## SOURCE RECORDS
———
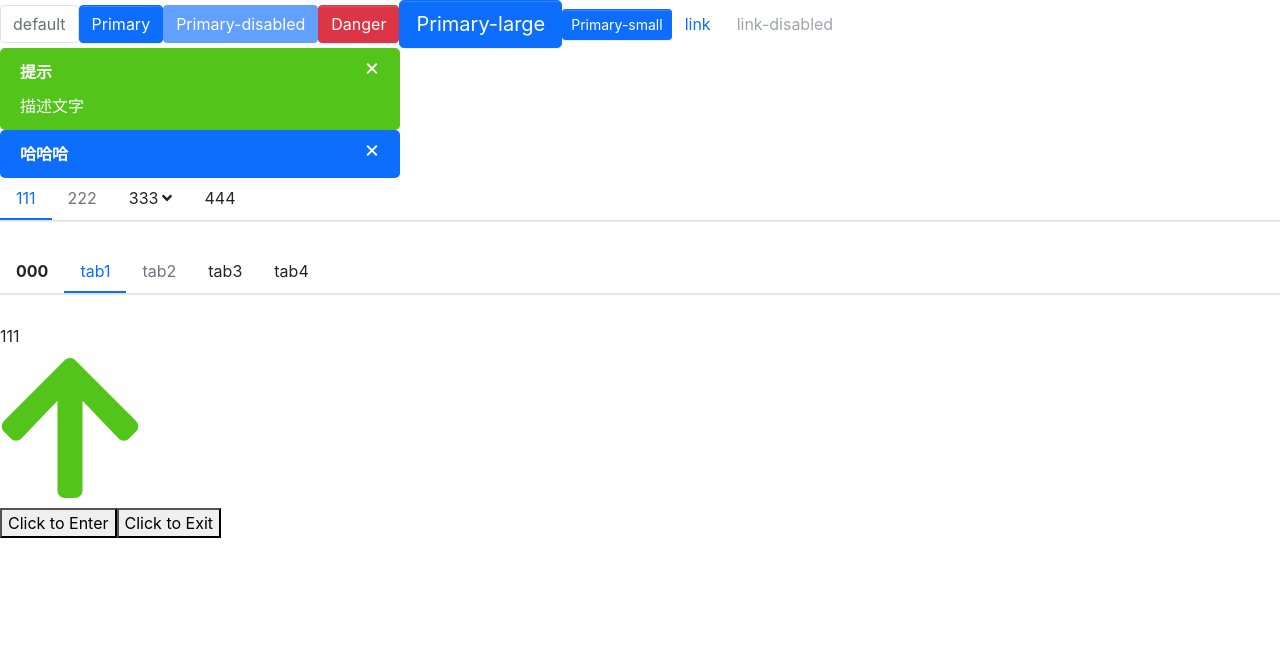
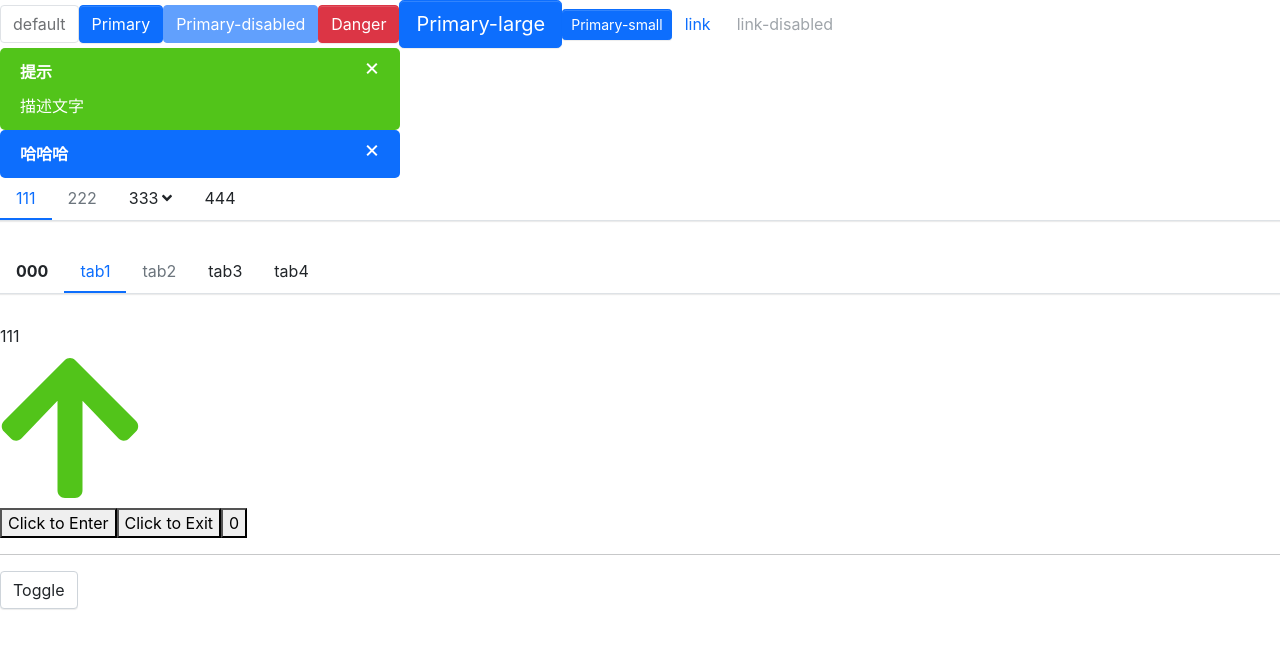
Before and after one commit to chenyxweb/react-typescript-antd, a React (Create React App) app in the folder chen-antd/: page / in a window 1280 px wide. Shown: the top 648 px of the page. Built offline with nearby package versions, Linux system fonts and the light colour scheme.

Commit message:
Transition组件封装完成

```diff
--- a/chen-antd/src/App.tsx
+++ b/chen-antd/src/App.tsx
@@ -8,6 +8,7 @@ import Tabs from './components/Tabs/tabs'
 import TabItem from './components/Tabs/tabItem'
 import Icon from './components/Icon/icon'
 import Demo from './components/Demo'
+import Transition from './components/Transition'
 
 function App() {
   return (
--- a/chen-antd/src/components/Demo/index.tsx
+++ b/chen-antd/src/components/Demo/index.tsx
@@ -1,15 +1,21 @@
 // CSSTransition 基础练习
 
-import React, { useState } from 'react'
+import React, { useState, FC, useRef } from 'react'
 import { CSSTransition } from 'react-transition-group'
 import styles from './index.module.scss'
+import Transition from '../Transition'
+import Button from '../Button'
 
-export default function Demo() {
+const Demo: FC = () => {
   const [inProp, setInProp] = useState(false)
+  const [count, setCount] = useState(0)
+  const [toggle, setToggle] = useState(false)
+  const countRef = useRef(0)
   return (
     <div className={styles.CSSTransition}>
-      <CSSTransition in={inProp} timeout={2000} classNames='my-class' unmountOnExit>
-        <div className='default-class'>{"I'll receive my-class-* classes"}</div>
+      {/* unmountOnExit 退出是删除dom元素 */}
+      <CSSTransition in={inProp} timeout={1000} classNames='my-class' unmountOnExit>
+        <div>{"I'll receive my-class-* classes"}</div>
       </CSSTransition>
       <button type='button' onClick={() => setInProp(true)}>
         Click to Enter
@@ -17,6 +23,40 @@ export default function Demo() {
       <button type='button' onClick={() => setInProp(false)}>
         Click to Exit
       </button>
+
+      <button
+        onClick={() => {
+          setTimeout(() => {
+            setCount(count + 1)
+            countRef.current += 1
+            console.log(countRef.current)
+          }, 5000)
+        }}
+      >
+        {count}
+      </button>
+
+      <hr />
+      {/* Button 动画 */}
+      <Button onClick={() => setToggle(!toggle)}>Toggle</Button>
+      <br />
+
+      <Transition animation='zoom-in-left' in={toggle} timeout={300} addEndListener={() => {}}>
+        <div>
+          <p>zoom-in-left zoom-in-left zoom-in-left</p>
+          <p>zoom-in-left zoom-in-left zoom-in-left</p>
+          <p>zoom-in-left zoom-in-left zoom-in-left</p>
+          <p>zoom-in-left zoom-in-left zoom-in-left</p>
+        </div>
+      </Transition>
+
+      <Transition needWrapper animation='zoom-in-left' in={toggle} timeout={300} addEndListener={() => {}}>
+        <Button btnType='primary' size='lg'>
+          按钮
+        </Button>
+      </Transition>
     </div>
   )
 }
+
+export default Demo
--- a/chen-antd/src/components/Transition/index.tsx
+++ b/chen-antd/src/components/Transition/index.tsx
@@ -2,23 +2,26 @@ import React, { FC } from 'react'
 import { CSSTransition } from 'react-transition-group'
 import { CSSTransitionProps } from 'react-transition-group/CSSTransition'
 
+// 类型字面量--取代使用enum
 type AnimationName = 'zoom-in-top' | 'zoom-in-left' | 'zoom-in-bottom' | 'zoom-in-right' // 动画名字
 
 interface TransitionProps {
   animation?: AnimationName
+  needWrapper?: boolean // Button 组件需要Wrapper  否则transition属性重复
 }
 
 const Transition: FC<TransitionProps & CSSTransitionProps> = props => {
-  const { children, animation, classNames, ...restProps } = props
+  const { children, animation, classNames, needWrapper, ...restProps } = props
   return (
     <CSSTransition {...restProps} classNames={classNames ? classNames : animation}>
-      {children}
+      {needWrapper ? <div>{children}</div> : children}
     </CSSTransition>
   )
 }
 
 Transition.defaultProps = {
   unmountOnExit: true, // 退出动画时卸载
+  needWrapper: false,
 }
 
 export default Transition
```
Also changed, not shown: chen-antd/src/components/Button/_style.scss (+2 -12 lines), 1 other file (tests, documents, lock files or other folders).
———
## INSTRUCTIONS FOR THE TASK
Set each line of the records down again exactly as it reads. Omit the pictures.

## ANSWER TO THIS TASK
Before and after one commit to chenyxweb/react-typescript-antd, a React (Create React App) app in the folder chen-antd/: page / in a window 1280 px wide. Shown: the top 648 px of the page. Built offline with nearby package versions, Linux system fonts and the light colour scheme.

Commit message:
Transition组件封装完成

```diff
--- a/chen-antd/src/App.tsx
+++ b/chen-antd/src/App.tsx
@@ -8,6 +8,7 @@ import Tabs from './components/Tabs/tabs'
 import TabItem from './components/Tabs/tabItem'
 import Icon from './components/Icon/icon'
 import Demo from './components/Demo'
+import Transition from './components/Transition'
 
 function App() {
   return (
--- a/chen-antd/src/components/Demo/index.tsx
+++ b/chen-antd/src/components/Demo/index.tsx
@@ -1,15 +1,21 @@
 // CSSTransition 基础练习
 
-import React, { useState } from 'react'
+import React, { useState, FC, useRef } from 'react'
 import { CSSTransition } from 'react-transition-group'
 import styles from './index.module.scss'
+import Transition from '../Transition'
+import Button from '../Button'
 
-export default function Demo() {
+const Demo: FC = () => {
   const [inProp, setInProp] = useState(false)
+  const [count, setCount] = useState(0)
+  const [toggle, setToggle] = useState(false)
+  const countRef = useRef(0)
   return (
     <div className={styles.CSSTransition}>
-      <CSSTransition in={inProp} timeout={2000} classNames='my-class' unmountOnExit>
-        <div className='default-class'>{"I'll receive my-class-* classes"}</div>
+      {/* unmountOnExit 退出是删除dom元素 */}
+      <CSSTransition in={inProp} timeout={1000} classNames='my-class' unmountOnExit>
+        <div>{"I'll receive my-class-* classes"}</div>
       </CSSTransition>
       <button type='button' onClick={() => setInProp(true)}>
         Click to Enter
@@ -17,6 +23,40 @@ export default function Demo() {
       <button type='button' onClick={() => setInProp(false)}>
         Click to Exit
       </button>
+
+      <button
+        onClick={() => {
+          setTimeout(() => {
+            setCount(count + 1)
+            countRef.current += 1
+            console.log(countRef.current)
+          }, 5000)
+        }}
+      >
+        {count}
+      </button>
+
+      <hr />
+      {/* Button 动画 */}
+      <Button onClick={() => setToggle(!toggle)}>Toggle</Button>
+      <br />
+
+      <Transition animation='zoom-in-left' in={toggle} timeout={300} addEndListener={() => {}}>
+        <div>
+          <p>zoom-in-left zoom-in-left zoom-in-left</p>
+          <p>zoom-in-left zoom-in-left zoom-in-left</p>
+          <p>zoom-in-left zoom-in-left zoom-in-left</p>
+          <p>zoom-in-left zoom-in-left zoom-in-left</p>
+        </div>
+      </Transition>
+
+      <Transition needWrapper animation='zoom-in-left' in={toggle} timeout={300} addEndListener={() => {}}>
+        <Button btnType='primary' size='lg'>
+          按钮
+        </Button>
+      </Transition>
     </div>
   )
 }
+
+export default Demo
--- a/chen-antd/src/components/Transition/index.tsx
+++ b/chen-antd/src/components/Transition/index.tsx
@@ -2,23 +2,26 @@ import React, { FC } from 'react'
 import { CSSTransition } from 'react-transition-group'
 import { CSSTransitionProps } from 'react-transition-group/CSSTransition'
 
+// 类型字面量--取代使用enum
 type AnimationName = 'zoom-in-top' | 'zoom-in-left' | 'zoom-in-bottom' | 'zoom-in-right' // 动画名字
 
 interface TransitionProps {
   animation?: AnimationName
+  needWrapper?: boolean // Button 组件需要Wrapper  否则transition属性重复
 }
 
 const Transition: FC<TransitionProps & CSSTransitionProps> = props => {
-  const { children, animation, classNames, ...restProps } = props
+  const { children, animation, classNames, needWrapper, ...restProps } = props
   return (
     <CSSTransition {...restProps} classNames={classNames ? classNames : animation}>
-      {children}
+      {needWrapper ? <div>{children}</div> : children}
     </CSSTransition>
   )
 }
 
 Transition.defaultProps = {
   unmountOnExit: true, // 退出动画时卸载
+  needWrapper: false,
 }
 
 export default Transition
```
Also changed, not shown: chen-antd/src/components/Button/_style.scss (+2 -12 lines), 1 other file (tests, documents, lock files or other folders).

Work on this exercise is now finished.